==== Available records
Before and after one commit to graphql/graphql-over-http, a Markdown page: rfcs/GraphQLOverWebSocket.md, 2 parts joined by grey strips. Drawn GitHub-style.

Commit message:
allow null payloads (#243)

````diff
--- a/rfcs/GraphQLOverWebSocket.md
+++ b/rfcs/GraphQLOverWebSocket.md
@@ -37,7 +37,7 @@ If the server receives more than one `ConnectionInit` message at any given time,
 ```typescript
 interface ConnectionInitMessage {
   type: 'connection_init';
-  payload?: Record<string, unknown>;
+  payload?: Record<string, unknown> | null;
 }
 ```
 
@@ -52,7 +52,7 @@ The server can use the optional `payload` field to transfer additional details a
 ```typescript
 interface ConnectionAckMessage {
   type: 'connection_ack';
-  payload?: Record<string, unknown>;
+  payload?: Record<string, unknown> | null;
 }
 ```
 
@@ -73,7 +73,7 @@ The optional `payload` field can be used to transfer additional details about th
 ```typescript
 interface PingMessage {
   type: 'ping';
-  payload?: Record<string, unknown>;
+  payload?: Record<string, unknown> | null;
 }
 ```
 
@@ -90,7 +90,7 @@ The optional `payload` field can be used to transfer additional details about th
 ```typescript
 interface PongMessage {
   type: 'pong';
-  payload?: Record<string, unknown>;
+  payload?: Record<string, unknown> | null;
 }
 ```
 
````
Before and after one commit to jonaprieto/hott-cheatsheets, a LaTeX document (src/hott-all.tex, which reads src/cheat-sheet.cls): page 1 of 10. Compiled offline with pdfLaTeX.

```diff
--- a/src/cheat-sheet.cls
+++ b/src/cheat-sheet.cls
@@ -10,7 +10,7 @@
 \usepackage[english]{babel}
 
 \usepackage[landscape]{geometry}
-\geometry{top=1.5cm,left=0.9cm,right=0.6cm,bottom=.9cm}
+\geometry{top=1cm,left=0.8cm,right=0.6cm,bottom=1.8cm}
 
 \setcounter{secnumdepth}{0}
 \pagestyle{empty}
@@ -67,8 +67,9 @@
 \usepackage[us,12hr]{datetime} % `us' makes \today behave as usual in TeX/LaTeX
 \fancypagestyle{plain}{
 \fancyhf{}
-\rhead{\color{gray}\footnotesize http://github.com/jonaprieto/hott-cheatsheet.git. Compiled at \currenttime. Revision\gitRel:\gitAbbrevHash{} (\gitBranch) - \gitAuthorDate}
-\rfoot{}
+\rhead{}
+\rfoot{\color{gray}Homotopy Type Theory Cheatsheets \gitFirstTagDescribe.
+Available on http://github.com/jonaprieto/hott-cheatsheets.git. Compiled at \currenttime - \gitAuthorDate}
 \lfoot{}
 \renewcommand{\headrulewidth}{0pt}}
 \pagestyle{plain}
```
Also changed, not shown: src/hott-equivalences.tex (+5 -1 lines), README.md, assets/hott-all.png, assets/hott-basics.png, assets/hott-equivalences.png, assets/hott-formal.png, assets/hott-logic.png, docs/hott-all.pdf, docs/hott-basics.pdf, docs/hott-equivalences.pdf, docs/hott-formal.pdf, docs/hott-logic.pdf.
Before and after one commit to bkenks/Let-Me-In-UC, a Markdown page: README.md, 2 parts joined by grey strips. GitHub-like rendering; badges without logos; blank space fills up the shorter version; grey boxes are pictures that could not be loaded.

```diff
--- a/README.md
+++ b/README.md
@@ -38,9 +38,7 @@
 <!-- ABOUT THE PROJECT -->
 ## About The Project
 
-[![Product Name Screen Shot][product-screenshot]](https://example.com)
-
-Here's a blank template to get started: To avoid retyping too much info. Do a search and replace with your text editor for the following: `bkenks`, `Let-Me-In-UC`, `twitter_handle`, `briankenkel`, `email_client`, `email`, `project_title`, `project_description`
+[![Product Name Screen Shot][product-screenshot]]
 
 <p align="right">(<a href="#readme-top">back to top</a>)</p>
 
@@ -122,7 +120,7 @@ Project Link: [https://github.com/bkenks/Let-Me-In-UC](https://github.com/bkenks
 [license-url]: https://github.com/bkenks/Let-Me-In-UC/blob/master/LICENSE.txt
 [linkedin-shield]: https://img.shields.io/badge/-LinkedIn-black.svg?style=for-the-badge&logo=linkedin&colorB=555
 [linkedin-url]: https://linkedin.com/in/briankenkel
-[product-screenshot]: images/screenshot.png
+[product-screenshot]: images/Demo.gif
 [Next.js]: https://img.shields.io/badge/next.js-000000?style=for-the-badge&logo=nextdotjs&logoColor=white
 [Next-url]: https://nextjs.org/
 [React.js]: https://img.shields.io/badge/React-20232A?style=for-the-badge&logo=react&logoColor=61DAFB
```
========
# Exercise requirements:
Going through the records above, state how many lines include the word "screenshot", and give no other text.

# Output below:
4